“The likeness is extraordinary,” answered Ani, “and yet he is of quite humble birth. Who was his mother?”
“Our gate-keeper’s daughter, a plain, pious, simple creature.”
“Now I will return to the banqueting hall,” said Ani, after a fete moments of reflection. “But I must ask you one thing more. I spoke to you of a secret that will put Paaker into our power. The old sorceress Hekt, who has taken charge of the paraschites’ wife and grandchild, knows all about it. Send some policeguards over there, and let her be brought over here as a prisoner; I will examine her myself, and so can question her without exciting observation.”
Ameni at once sent off a party of soldiers, and then quietly ordered a faithful attendant to light up the so-called audience-chamber, and to put a seat for him in an adjoining room.
While the banquet was going forward at the temple, and Ameni’s messengers were on their way to the valley of the kings’ tombs, to waken up old Hekt, a furious storm of hot wind came up from the southwest, sweeping black clouds across the sky, and brown clouds of dust across the earth. It bowed the slender palm-trees as an archer bends his bow, tore the tentpegs up on the scene of the festival, whirled the light tent-cloths up in the air, drove them like white witches through the dark night, and thrashed the still surface of the Nile till its yellow waters swirled and tossed in waves like a restless sea.
Paaker had compelled his trembling slaves to row him across the stream; several times the boat was near being swamped, but he had seized the helm himself with his uninjured hand, and guided it firmly and surely, though the rocking of the boat kept his broken hand in great and constant pain.

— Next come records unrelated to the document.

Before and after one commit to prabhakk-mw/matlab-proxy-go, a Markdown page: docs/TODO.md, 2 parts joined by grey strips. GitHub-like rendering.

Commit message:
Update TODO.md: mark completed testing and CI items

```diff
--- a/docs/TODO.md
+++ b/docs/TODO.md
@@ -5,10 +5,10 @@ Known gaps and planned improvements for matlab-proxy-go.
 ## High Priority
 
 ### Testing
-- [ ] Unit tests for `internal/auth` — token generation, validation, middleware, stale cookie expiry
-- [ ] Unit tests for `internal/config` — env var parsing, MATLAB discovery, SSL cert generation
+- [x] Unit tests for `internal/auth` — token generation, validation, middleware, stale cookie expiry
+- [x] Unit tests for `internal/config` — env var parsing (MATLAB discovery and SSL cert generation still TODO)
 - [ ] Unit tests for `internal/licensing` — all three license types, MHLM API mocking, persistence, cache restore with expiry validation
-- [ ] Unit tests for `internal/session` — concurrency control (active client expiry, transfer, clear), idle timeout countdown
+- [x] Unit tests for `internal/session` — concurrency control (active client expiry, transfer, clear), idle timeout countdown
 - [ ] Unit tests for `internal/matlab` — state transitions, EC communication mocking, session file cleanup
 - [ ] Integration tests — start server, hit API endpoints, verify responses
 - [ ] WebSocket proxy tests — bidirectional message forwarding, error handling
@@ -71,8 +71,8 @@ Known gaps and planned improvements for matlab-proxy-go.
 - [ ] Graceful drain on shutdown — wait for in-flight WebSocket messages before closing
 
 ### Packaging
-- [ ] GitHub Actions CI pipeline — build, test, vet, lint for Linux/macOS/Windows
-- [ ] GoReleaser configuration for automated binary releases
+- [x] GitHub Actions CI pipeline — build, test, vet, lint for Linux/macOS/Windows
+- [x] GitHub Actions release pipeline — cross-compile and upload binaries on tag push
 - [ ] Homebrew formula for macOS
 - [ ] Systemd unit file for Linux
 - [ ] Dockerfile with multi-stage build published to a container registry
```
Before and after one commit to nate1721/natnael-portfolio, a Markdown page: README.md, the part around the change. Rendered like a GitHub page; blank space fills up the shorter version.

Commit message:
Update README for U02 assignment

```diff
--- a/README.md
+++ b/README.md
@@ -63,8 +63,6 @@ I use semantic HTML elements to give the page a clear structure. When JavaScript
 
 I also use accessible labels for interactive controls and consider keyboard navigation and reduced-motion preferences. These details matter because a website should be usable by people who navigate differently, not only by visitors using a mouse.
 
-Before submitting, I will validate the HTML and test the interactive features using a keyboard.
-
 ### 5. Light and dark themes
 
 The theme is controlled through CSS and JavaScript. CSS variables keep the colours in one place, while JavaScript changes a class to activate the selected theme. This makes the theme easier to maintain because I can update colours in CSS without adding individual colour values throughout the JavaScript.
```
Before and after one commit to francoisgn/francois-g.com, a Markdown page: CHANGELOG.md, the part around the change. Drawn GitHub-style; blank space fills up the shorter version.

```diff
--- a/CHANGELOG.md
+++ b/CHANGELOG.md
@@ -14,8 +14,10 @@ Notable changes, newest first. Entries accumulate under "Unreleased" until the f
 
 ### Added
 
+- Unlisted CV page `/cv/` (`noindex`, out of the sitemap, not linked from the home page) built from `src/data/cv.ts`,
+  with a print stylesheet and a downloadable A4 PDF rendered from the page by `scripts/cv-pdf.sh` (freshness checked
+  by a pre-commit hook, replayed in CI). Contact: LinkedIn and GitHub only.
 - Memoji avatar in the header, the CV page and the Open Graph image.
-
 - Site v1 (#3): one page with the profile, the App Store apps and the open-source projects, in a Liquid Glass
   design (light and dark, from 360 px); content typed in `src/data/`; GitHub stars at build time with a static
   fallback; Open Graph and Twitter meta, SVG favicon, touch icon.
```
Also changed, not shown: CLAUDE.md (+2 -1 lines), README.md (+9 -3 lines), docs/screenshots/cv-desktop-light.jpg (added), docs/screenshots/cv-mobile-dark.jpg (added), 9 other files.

After a few ineffectual attempts he succeeded in landing. The storm had blown out the lanterns at the masts—the signal lights for which his people looked—and he found neither servants nor torch-bearers on the bank, so he struggled through the scorching wind as far as the gate of his house. His big dog had always been wont to announce his return home to the door-keeper with joyful barking; but to-night the boatmen long knocked in vain at the heavy doer. When at last he entered the court-yard, he found all dark, for the wind had extinguished the lanterns and torches, and there were no lights but in the windows of his mother’s rooms.
The dogs in their open kennels now began to make themselves heard, but their tones were plaintive and whining, for the storm had frightened the beasts; their howling cut the pioneer to the heart, for it reminded him of the poor slain Descher, whose deep voice he sadly missed; and when he went into his own room he was met by a wild cry of lamentation from the Ethiopian slave, for the dog which he had trained for Paaker’s father, and which he had loved.
The pioneer threw himself on a seat, and ordered some water to be brought, that he might cool his aching hand in it, according to the prescription of Nebsecht.